Exec. Director of Institute for Faith and Resilience offers guidance to IFLC Health and Healthcare Committee on overcoming adversity through faith
Recently, Rev. Dr. Nathan White, executive director of the Institute for Faith and Resilience in Lafayette, Louisiana, spoke with the IFLC Health and Healthcare Committee about the intersection of faith and resilience and concepts to consider as the IFLC develops its approach to the subject.
White has expertise in a variety of academic and pastoral fields related to the intersection of faith and resilience. As an ordained Anglican minister, Dr. White has extensive pastoral experience, having served both in local parishes and in the U.S. Army as a Chaplain. His service as a Chaplain includes time on Active Duty where he served with the 1st Infantry Division and 101st Airborne Division (Air Assault) in Iraq and Afghanistan, as well as in the Army Reserve where he served in Germany and in his current assignment at the Office of the Chief of Chaplains, Washington, DC.
During the discussion, Dr. White mentioned the importance of sharing stories of resilience from faith traditions to offer people a sense that resilience is part of the culture of faith and that adversity is overcome through faith.
IFLC president Raman Singh recalled stories from Sikhism that touched upon the topic. During the time of the 8th Sikh Guru’s childhood, outbreaks of cholera and smallpox struck Delhi, she explained. His selfless reaction of care, concern, and action that ultimately cost him his life is so revered in the Sikh tradition that there now stands the Bangla Sahib Gurdwara built in his memory.
“Even at age 7, he was so touched when he heard about the people’s suffering that he decided to go,” said Singh. “He provided comfort and healing to many devotees. It is said that his touch and prayers alleviated the suffering of many during this epidemic. However, he himself contracted the disease, and passed away at age seven. There is a Gurdwara built in his memory – Bangla Sahib, which has a pool next to it than many believe still has healing properties.”

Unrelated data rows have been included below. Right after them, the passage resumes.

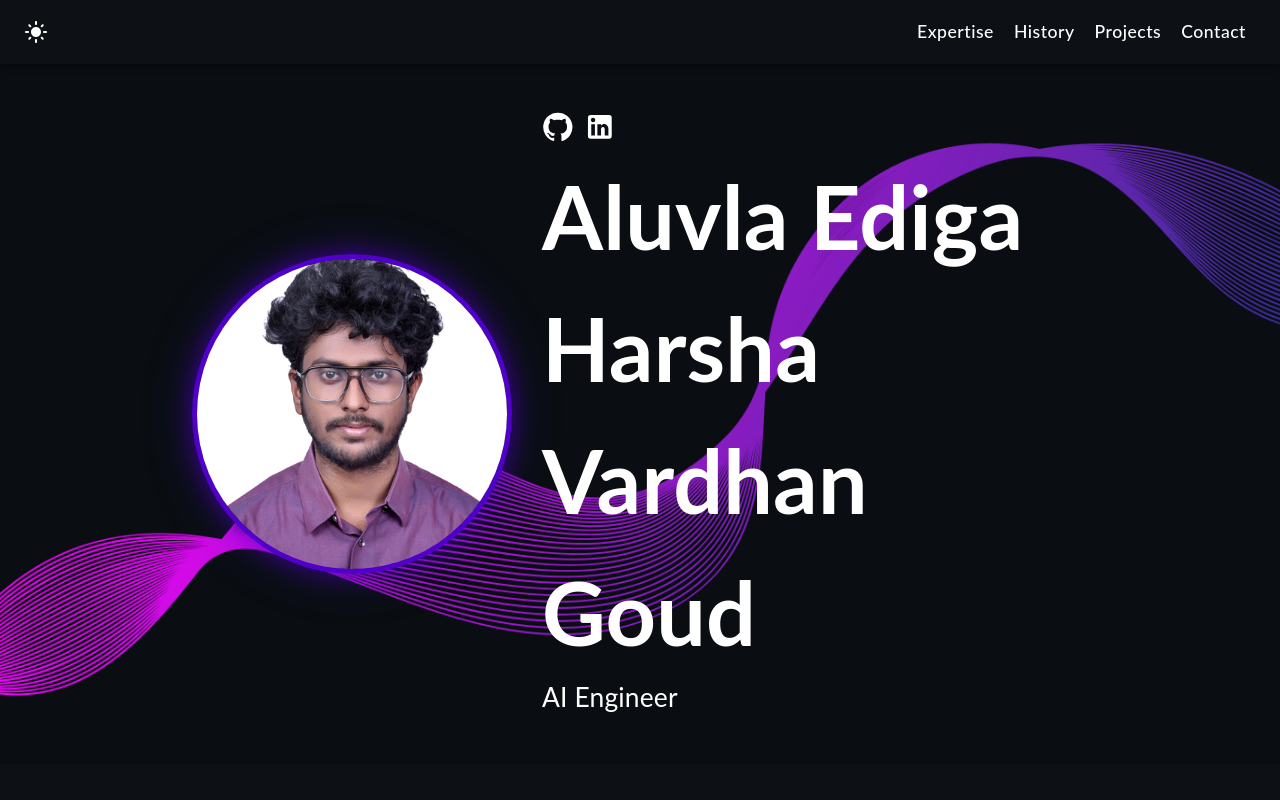
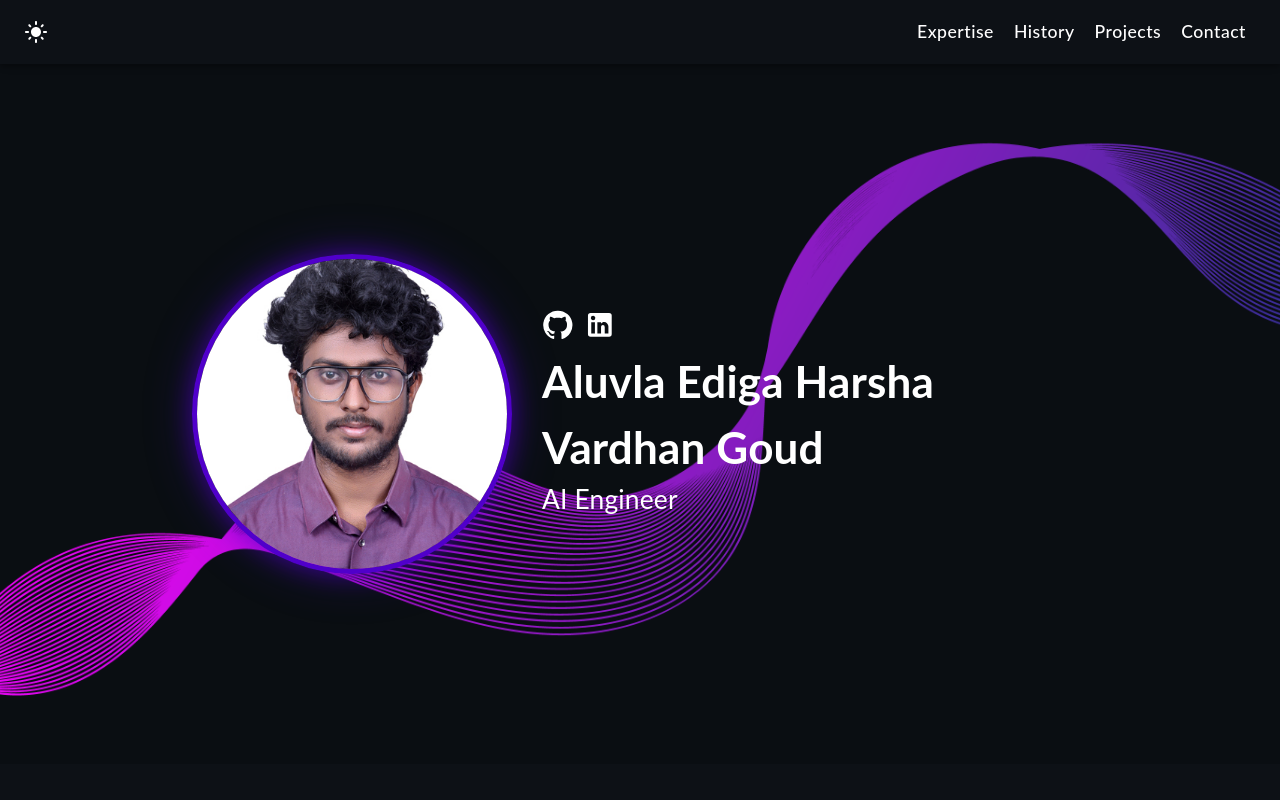
Before and after one commit to Aluval/Harsha_Portfolio, a React (Create React App) app: page / in a window 1280 px wide. Shown: the top 800 px of the page. Built offline with nearby package versions, Linux system fonts and the light colour scheme.

Commit message:
Merge local portfolio

```diff
--- a/src/assets/styles/Main.scss
+++ b/src/assets/styles/Main.scss
@@ -43,7 +43,7 @@
     }
 
     h1 {
-        font-size: 5em;
+        font-size: 2.5em;
         margin-block-start: 0;
         margin-block-end: 0;
     }
```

IFLC volunteer Maya Mortada recalled a story from the Muslim tradition.
Around 1400 years ago, the grandson of the Prophet Muhammad, Imam Hussain faced a battle against the current unjust ruler of the Muslims who was cruel to the people.
The ruler wanted Imam Hussain to pledge allegiance to him to gain legitimacy but Imam Hussain refused. Despite not having enough supporters in his army, Imam Hussain decided to stand up against him instead of pledging allegiance to someone who didn’t practice the tenants of Islam.
Unfortunately the battle ended in Imam Hussein and his 72 male supporters being martyred in a very gruesome and tragic way. The women were taken as prisoners. Lady Zainab, the sister of Imam Hussain, ended up face to face with the unjust ruler.
The ruler was making fun of her brother’s martyrdom and was asking her how she felt about God’s treatment of her brother’s death and she responded “I see nothing but beauty and mercy” because she saw that standing up for justice for God and to continue the message of God was beautiful.
Muslims around the world still remember Imam Hussein and Lady Zainab’s story to help endure hardships they are facing. It helps them turn to God at their most vulnerable times to remember that even during the most vulnerable time of the Prophet Muhammad’s family (peace be upon him) she still saw hope and mercy in the tragedy
All religions have faced adversity.
If you have a story of resilience from your faith community, please share it with us by contacting Stacy Gittleman, newsletter editor, at email@example.com